* **Your instructions**
Examine the listing below and state how many of its lines contain the word "element". Write only the number.

* **Information given**
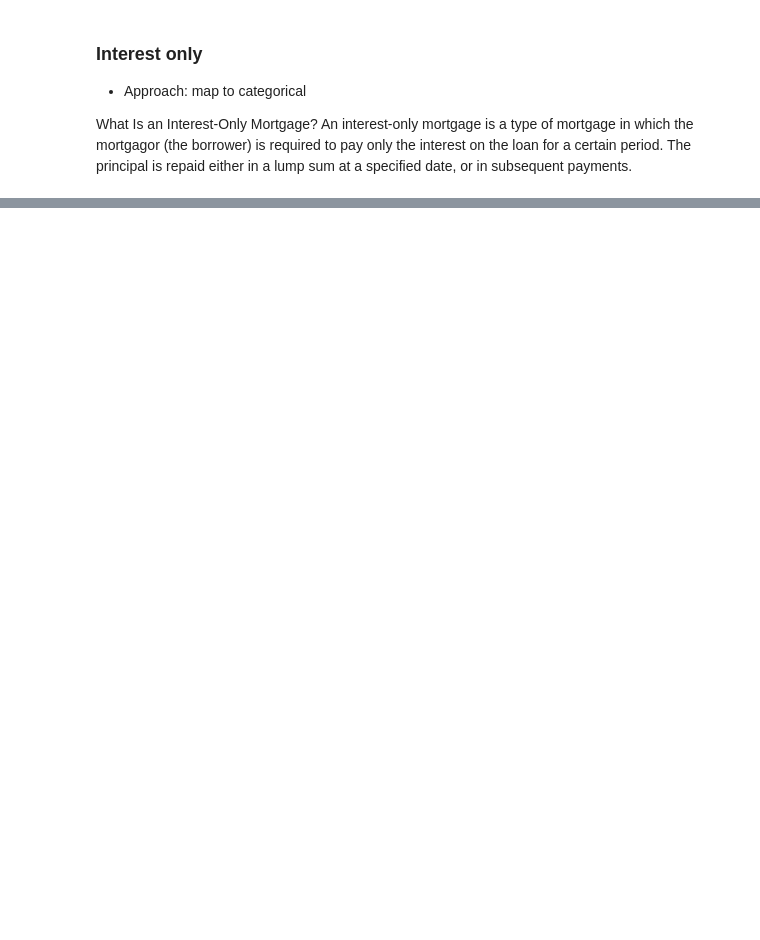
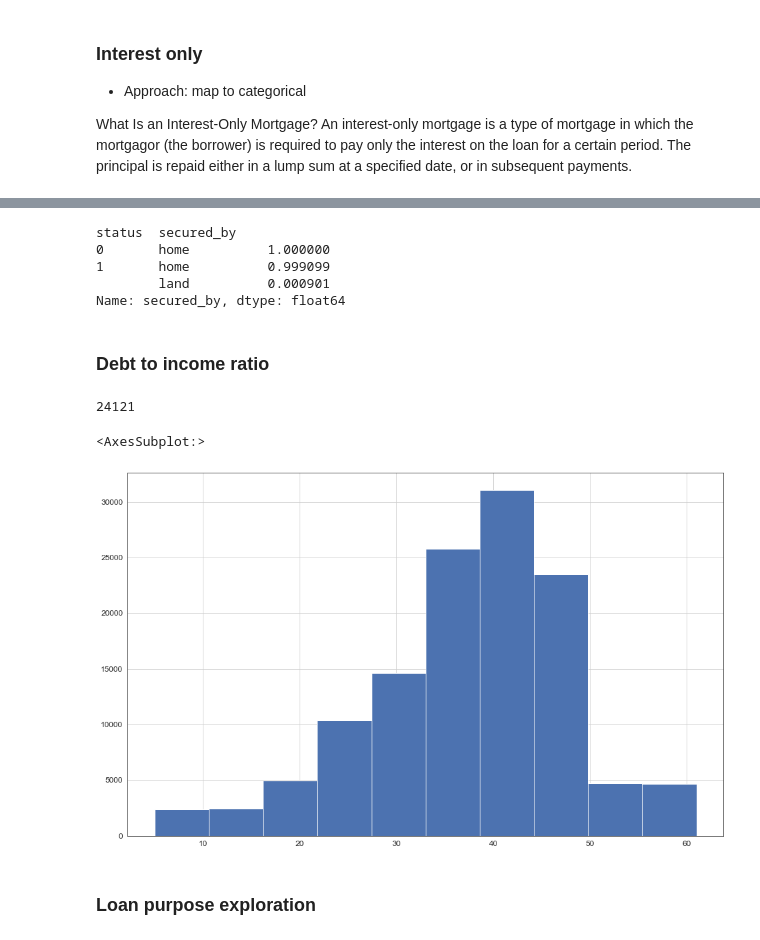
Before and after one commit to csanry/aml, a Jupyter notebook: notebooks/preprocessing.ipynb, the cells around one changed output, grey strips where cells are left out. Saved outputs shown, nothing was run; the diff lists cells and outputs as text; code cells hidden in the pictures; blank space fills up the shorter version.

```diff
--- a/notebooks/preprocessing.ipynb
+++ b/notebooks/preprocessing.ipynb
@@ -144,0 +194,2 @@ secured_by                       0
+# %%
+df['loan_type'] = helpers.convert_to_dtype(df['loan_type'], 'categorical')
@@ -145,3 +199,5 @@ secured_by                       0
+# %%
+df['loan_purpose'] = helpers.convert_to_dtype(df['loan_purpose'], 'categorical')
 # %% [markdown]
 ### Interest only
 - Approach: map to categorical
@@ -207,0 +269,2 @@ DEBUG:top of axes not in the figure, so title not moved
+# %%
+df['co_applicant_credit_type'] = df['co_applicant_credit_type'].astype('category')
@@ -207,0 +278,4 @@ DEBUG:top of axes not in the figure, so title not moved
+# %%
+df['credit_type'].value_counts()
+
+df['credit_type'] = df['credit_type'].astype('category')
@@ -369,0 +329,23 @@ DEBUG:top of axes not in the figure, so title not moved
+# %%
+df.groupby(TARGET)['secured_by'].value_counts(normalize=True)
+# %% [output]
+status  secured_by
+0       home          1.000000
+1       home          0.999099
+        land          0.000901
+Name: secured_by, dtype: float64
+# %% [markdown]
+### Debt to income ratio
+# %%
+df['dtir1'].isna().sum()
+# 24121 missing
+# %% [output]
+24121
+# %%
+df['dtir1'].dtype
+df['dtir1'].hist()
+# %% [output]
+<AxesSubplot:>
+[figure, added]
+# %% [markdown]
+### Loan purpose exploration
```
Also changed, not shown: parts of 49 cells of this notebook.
...
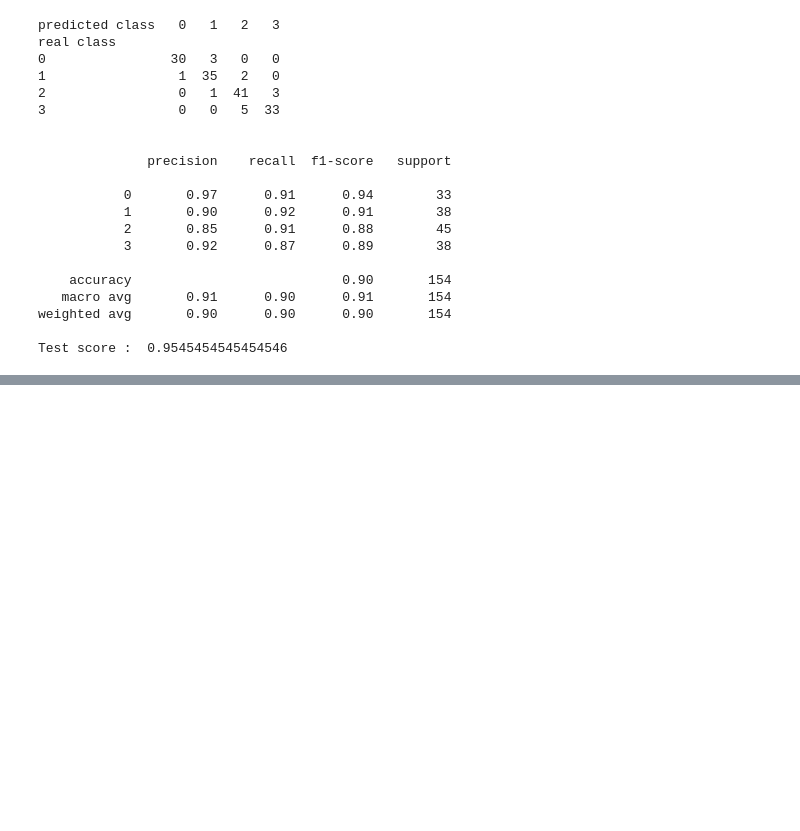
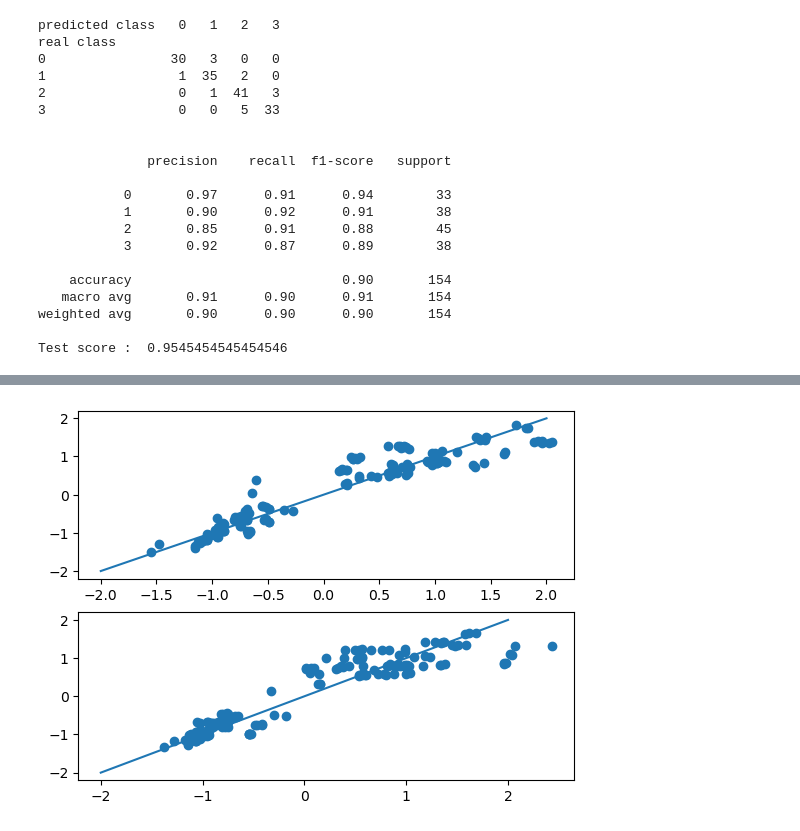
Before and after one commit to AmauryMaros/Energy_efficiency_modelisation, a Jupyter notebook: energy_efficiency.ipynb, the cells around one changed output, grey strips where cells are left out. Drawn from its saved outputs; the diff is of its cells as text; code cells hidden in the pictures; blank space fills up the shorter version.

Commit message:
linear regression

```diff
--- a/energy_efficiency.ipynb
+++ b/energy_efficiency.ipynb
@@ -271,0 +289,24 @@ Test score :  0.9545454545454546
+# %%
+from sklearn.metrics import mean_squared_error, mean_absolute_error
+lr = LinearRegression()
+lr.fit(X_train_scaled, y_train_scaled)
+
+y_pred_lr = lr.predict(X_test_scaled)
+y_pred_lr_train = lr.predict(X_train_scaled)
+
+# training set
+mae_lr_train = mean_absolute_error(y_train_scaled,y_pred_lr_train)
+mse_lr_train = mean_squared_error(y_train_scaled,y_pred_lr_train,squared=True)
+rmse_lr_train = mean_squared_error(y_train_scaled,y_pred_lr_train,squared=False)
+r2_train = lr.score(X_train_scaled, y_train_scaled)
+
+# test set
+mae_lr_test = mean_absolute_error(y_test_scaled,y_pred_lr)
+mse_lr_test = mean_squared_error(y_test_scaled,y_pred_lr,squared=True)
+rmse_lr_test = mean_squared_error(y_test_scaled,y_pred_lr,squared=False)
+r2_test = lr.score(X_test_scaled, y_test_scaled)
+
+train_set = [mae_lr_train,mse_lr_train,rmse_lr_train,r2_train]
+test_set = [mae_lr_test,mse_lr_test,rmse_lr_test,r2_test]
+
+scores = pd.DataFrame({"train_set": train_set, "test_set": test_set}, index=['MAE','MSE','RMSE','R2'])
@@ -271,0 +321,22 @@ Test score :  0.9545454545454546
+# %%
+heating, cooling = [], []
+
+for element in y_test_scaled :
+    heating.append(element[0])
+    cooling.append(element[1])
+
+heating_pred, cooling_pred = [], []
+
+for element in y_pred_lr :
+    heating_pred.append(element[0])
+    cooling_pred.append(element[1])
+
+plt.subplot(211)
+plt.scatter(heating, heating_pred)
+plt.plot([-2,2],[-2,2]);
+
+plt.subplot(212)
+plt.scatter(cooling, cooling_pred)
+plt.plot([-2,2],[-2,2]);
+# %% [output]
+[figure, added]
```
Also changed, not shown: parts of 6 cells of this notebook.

* **Task solution**
6